Abstract: Recent large-scale analyses suggest that local management actions may not protect coral reefs from climate change, yet most local threat-reduction strategies have not been tested experimentally. We show that removing coral predators is a common local action used by managers across the world, and that removing the corallivorous snail Coralliophila abbreviata from Caribbean brain corals (Pseudodiploria and Diploriaspecies) before a major warming event increased coral resilience by reducing bleaching severity (resistance) and post-bleaching tissue mortality (recovery). Our results highlight the need for increased evaluation and identification of local interventions that improve coral reef resilience.

Authors: E. C. Shaver, D. E. Burkepile, B. R. Silliman

Year: 2018

View the article here, or request a copy from lizcshaver@gmail.com

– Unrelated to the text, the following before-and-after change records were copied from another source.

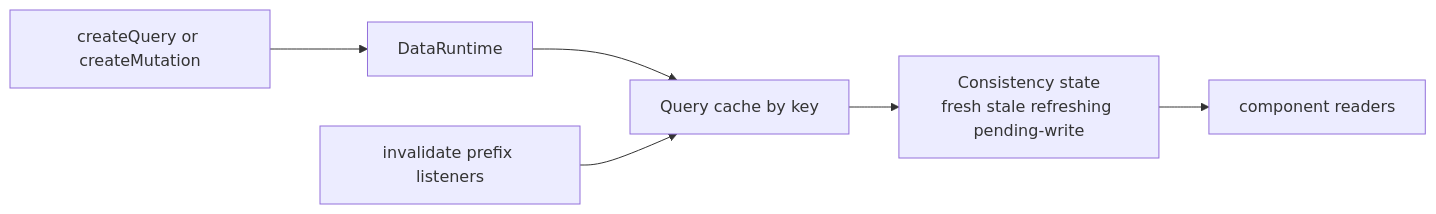
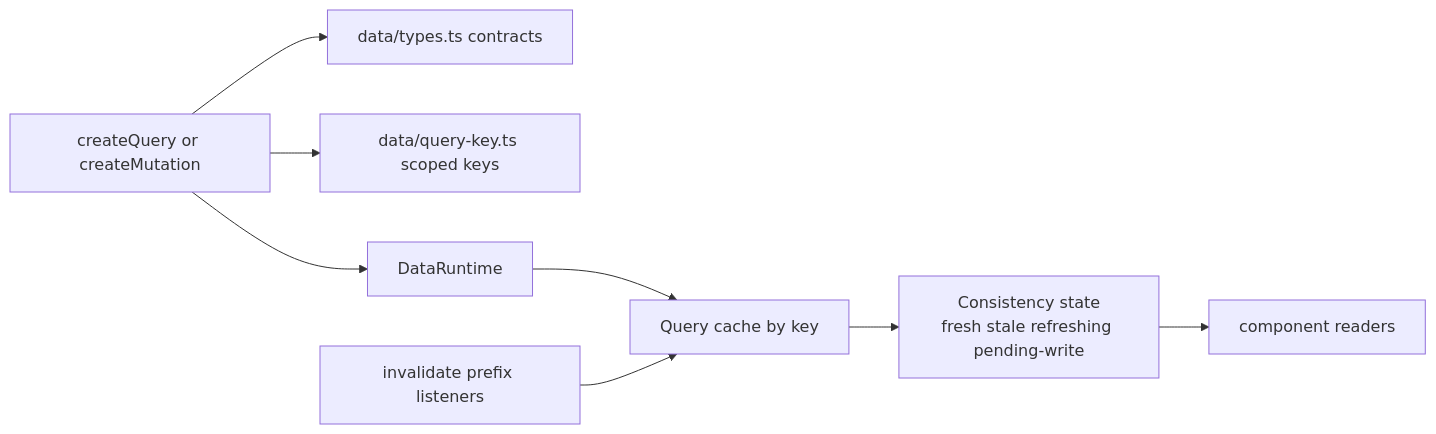
One commit to askrjs/askr changed the sixth of 6 diagrams in docs/internals/runtime-reactivity.md. Above: the diagram before and after it, drawn with Mermaid. The commit also changed other lines of this file and 12 other files, not shown here.

Commit message:
Refactor architecture facades

````diff
--- a/docs/internals/runtime-reactivity.md
+++ b/docs/internals/runtime-reactivity.md
@@ -136,15 +141,19 @@
 ```mermaid
 flowchart LR
   queryCall[createQuery or createMutation]
+  dataTypes[data/types.ts contracts]
+  queryKey[data/query-key.ts scoped keys]
   dataRuntime[DataRuntime]
   cache[Query cache by key]
   consistency[Consistency state<br/>fresh stale refreshing pending-write]
   invalidate[invalidate prefix listeners]
   readers[component readers]
 
   queryCall --> dataRuntime
+  queryCall --> dataTypes
+  queryCall --> queryKey
   dataRuntime --> cache
   cache --> consistency
   invalidate --> cache
   consistency --> readers
 ```
````
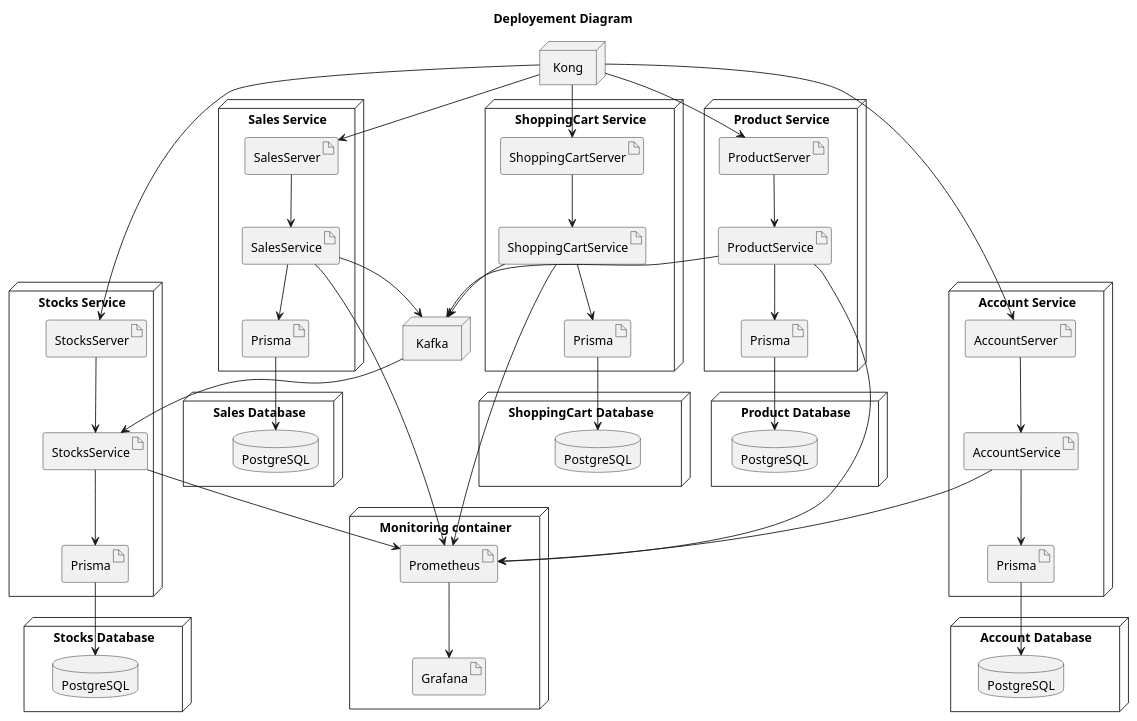
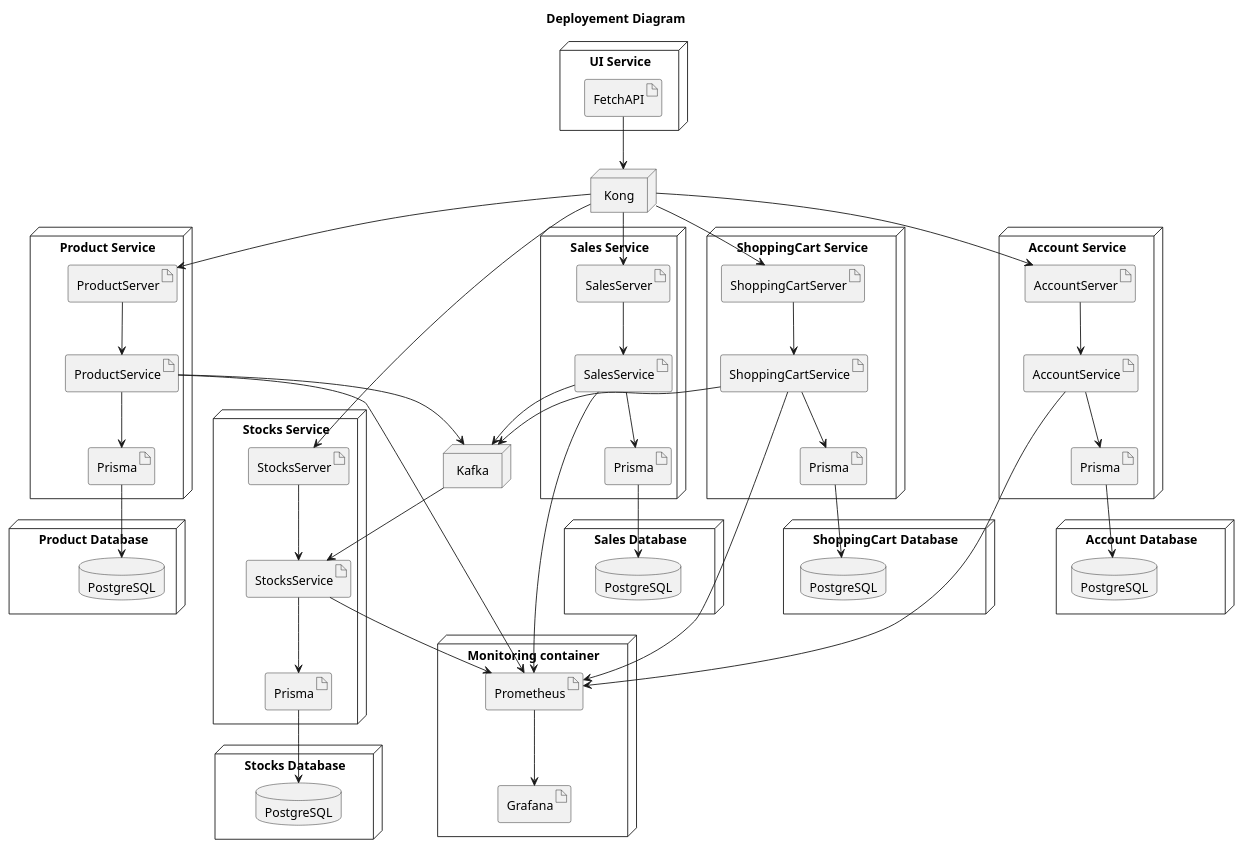
Before and after one commit to ThePhobosDeimosSuite/laboratoire-0_log430: the diagram in docs/UML/deployement.puml, drawn with PlantUML. The commit also changed 27 other files, not shown here.

```diff
--- a/docs/UML/deployement.puml
+++ b/docs/UML/deployement.puml
@@ -1,107 +1,112 @@
 @startuml deployement
 title Deployement Diagram
 
 node "Monitoring container" {
     artifact Prometheus
     artifact Grafana
 }
 
 node "Kong" {
 
 }
 
 node "Kafka" {
 
 }
 
 node "Product Database" {
     database "PostgreSQL" as ProductDB
 }
 
 node "Product Service"  {
     artifact ProductServer
     artifact ProductService
     artifact "Prisma" as ProductPrisma
 }
 
     [Kong] --> [ProductServer]
     [ProductServer] --> [ProductService]
     [ProductService] --> [Prometheus]
     [ProductService] --> [ProductPrisma]
     [ProductPrisma] --> [ProductDB]
 
 node "Sales Database" {
     database "PostgreSQL" as SalesDB
 }
 
 node "Sales Service"  {
     artifact SalesServer
     artifact SalesService
     artifact "Prisma" as SalesPrisma
 }
 
     [Kong] --> [SalesServer]
     [SalesServer] --> [SalesService]
     [SalesService] --> [Prometheus]
     [SalesService] --> [SalesPrisma]
     [SalesPrisma] --> [SalesDB]
 
 node "Stocks Database" {
     database "PostgreSQL" as StocksDB
 }
 
 node "Stocks Service"  {
     artifact StocksServer
     artifact StocksService
     artifact "Prisma" as StocksPrisma
 }
 
     [Kong] --> [StocksServer]
     [StocksServer] --> [StocksService]
     [StocksService] --> [Prometheus]
     [StocksService] --> [StocksPrisma]
     [StocksPrisma] --> [StocksDB]
 
     [SalesService] --> [Kafka]
     [Kafka] --> [StocksService]
 
 
 node "Account Database" {
     database "PostgreSQL" as AccountDB
 }
 
 node "Account Service"  {
     artifact AccountServer
     artifact AccountService
     artifact "Prisma" as AccountPrisma
 }
 
     [Kong] --> [AccountServer]
     [AccountServer] --> [AccountService]
     [AccountService] --> [Prometheus]
     [AccountService] --> [AccountPrisma]
     [AccountPrisma] --> [AccountDB]
 
 node "ShoppingCart Database" {
     database "PostgreSQL" as ShoppingCartDB
 }
 
 node "ShoppingCart Service"  {
     artifact ShoppingCartServer
     artifact ShoppingCartService
     artifact "Prisma" as ShoppingCartPrisma
 }
 
+node "UI Service" {
+    artifact FetchAPI
+}
+
+    [FetchAPI] --> [Kong]
     [Kong] --> [ShoppingCartServer]
     [ShoppingCartServer] --> [ShoppingCartService]
     [ShoppingCartService] --> [Prometheus]
     [ShoppingCartService] --> [ShoppingCartPrisma]
     [ShoppingCartPrisma] --> [ShoppingCartDB]
 
     [ShoppingCartService] --> [Kafka]
 
     [ProductService] --> [Kafka]
 
 
     [Prometheus] --> [Grafana]
 @enduml
```
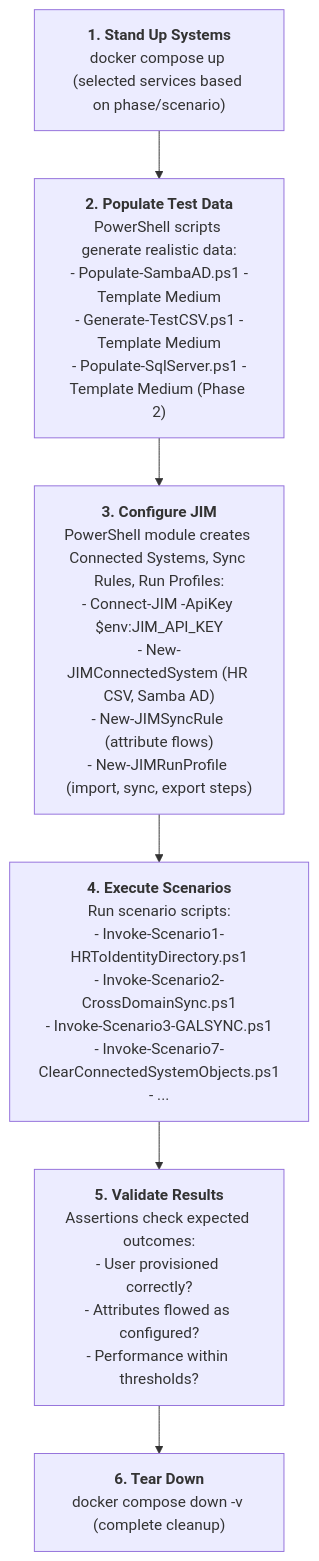
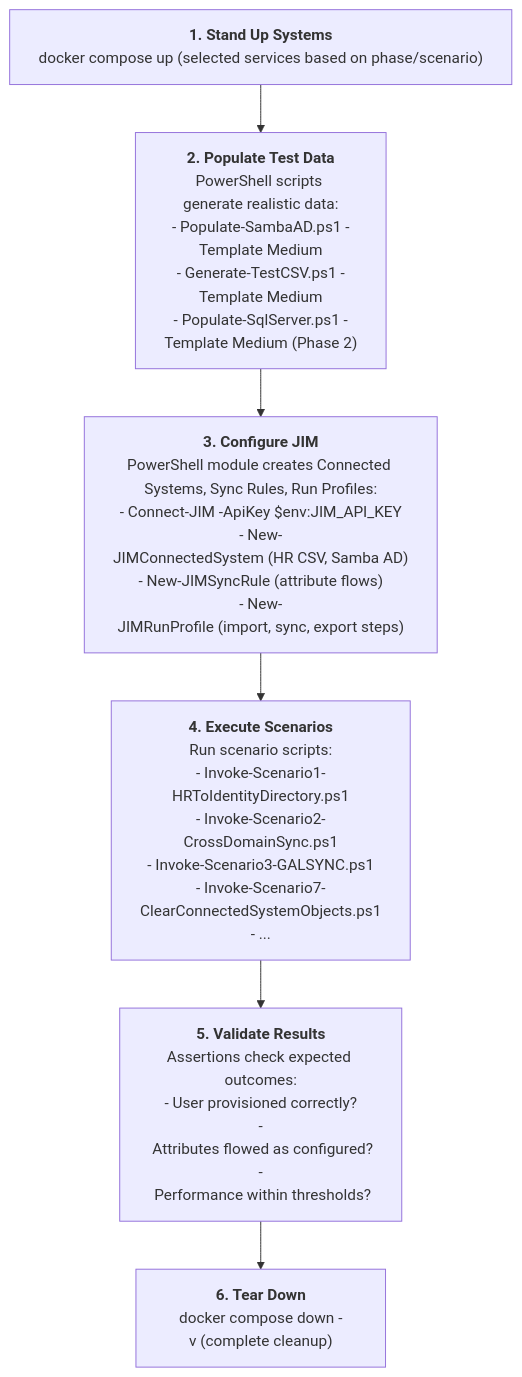
Before and after one commit to TetronIO/JIM: the fourth of 4 diagrams in engineering/INTEGRATION_TESTING.md, drawn with Mermaid. The commit also changed other lines of this file, not shown here.

````diff
--- a/engineering/INTEGRATION_TESTING.md
+++ b/engineering/INTEGRATION_TESTING.md
@@ -372,10 +383,10 @@
 ```mermaid
 flowchart TD
-    A["<b>1. Stand Up Systems</b><br/>docker compose up (selected services based on phase/scenario)"]
-    B["<b>2. Populate Test Data</b><br/>PowerShell scripts generate realistic data:<br/>- Populate-SambaAD.ps1 -Template Medium<br/>- Generate-TestCSV.ps1 -Template Medium<br/>- Populate-SqlServer.ps1 -Template Medium (Phase 2)"]
-    C["<b>3. Configure JIM</b><br/>PowerShell module creates Connected Systems, Sync Rules, Run Profiles:<br/>- Connect-JIM -ApiKey $env:JIM_API_KEY<br/>- New-JIMConnectedSystem (HR CSV, Samba AD)<br/>- New-JIMSyncRule (attribute flows)<br/>- New-JIMRunProfile (import, sync, export steps)"]
-    D["<b>4. Execute Scenarios</b><br/>Run scenario scripts:<br/>- Invoke-Scenario1-HRToIdentityDirectory.ps1<br/>- Invoke-Scenario2-CrossDomainSync.ps1<br/>- Invoke-Scenario3-GALSYNC.ps1<br/>- Invoke-Scenario7-ClearConnectedSystemObjects.ps1<br/>- ..."]
-    E["<b>5. Validate Results</b><br/>Assertions check expected outcomes:<br/>- User provisioned correctly?<br/>- Attributes flowed as configured?<br/>- Performance within thresholds?"]
-    F["<b>6. Tear Down</b><br/>docker compose down -v (complete cleanup)"]
+    A["<b>1. Stand Up Systems</b><br/>docker&nbsp;compose&nbsp;up&nbsp;(selected&nbsp;services&nbsp;based&nbsp;on&nbsp;phase/scenario)"]
+    B["<b>2. Populate Test Data</b><br/>PowerShell scripts generate realistic data:<br/>-&nbsp;Populate-SambaAD.ps1&nbsp;-Template&nbsp;Medium<br/>-&nbsp;Generate-TestCSV.ps1&nbsp;-Template&nbsp;Medium<br/>-&nbsp;Populate-SqlServer.ps1&nbsp;-Template&nbsp;Medium&nbsp;(Phase&nbsp;2)"]
+    C["<b>3. Configure JIM</b><br/>PowerShell module creates Connected Systems, Sync Rules, Run Profiles:<br/>-&nbsp;Connect-JIM&nbsp;-ApiKey&nbsp;$env:JIM_API_KEY<br/>-&nbsp;New-JIMConnectedSystem&nbsp;(HR&nbsp;CSV,&nbsp;Samba&nbsp;AD)<br/>-&nbsp;New-JIMSyncRule&nbsp;(attribute&nbsp;flows)<br/>-&nbsp;New-JIMRunProfile&nbsp;(import,&nbsp;sync,&nbsp;export&nbsp;steps)"]
+    D["<b>4. Execute Scenarios</b><br/>Run scenario scripts:<br/>-&nbsp;Invoke-Scenario1-HRToIdentityDirectory.ps1<br/>-&nbsp;Invoke-Scenario2-CrossDomainSync.ps1<br/>-&nbsp;Invoke-Scenario3-GALSYNC.ps1<br/>-&nbsp;Invoke-Scenario7-ClearConnectedSystemObjects.ps1<br/>-&nbsp;..."]
+    E["<b>5. Validate Results</b><br/>Assertions check expected outcomes:<br/>-&nbsp;User&nbsp;provisioned&nbsp;correctly?<br/>-&nbsp;Attributes&nbsp;flowed&nbsp;as&nbsp;configured?<br/>-&nbsp;Performance&nbsp;within&nbsp;thresholds?"]
+    F["<b>6. Tear Down</b><br/>docker&nbsp;compose&nbsp;down&nbsp;-v&nbsp;(complete&nbsp;cleanup)"]
     A --> B --> C --> D --> E --> F
 ```
````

Nature Ecology & Evolution 2: doi.org/10.1038/s41559-018-0589-0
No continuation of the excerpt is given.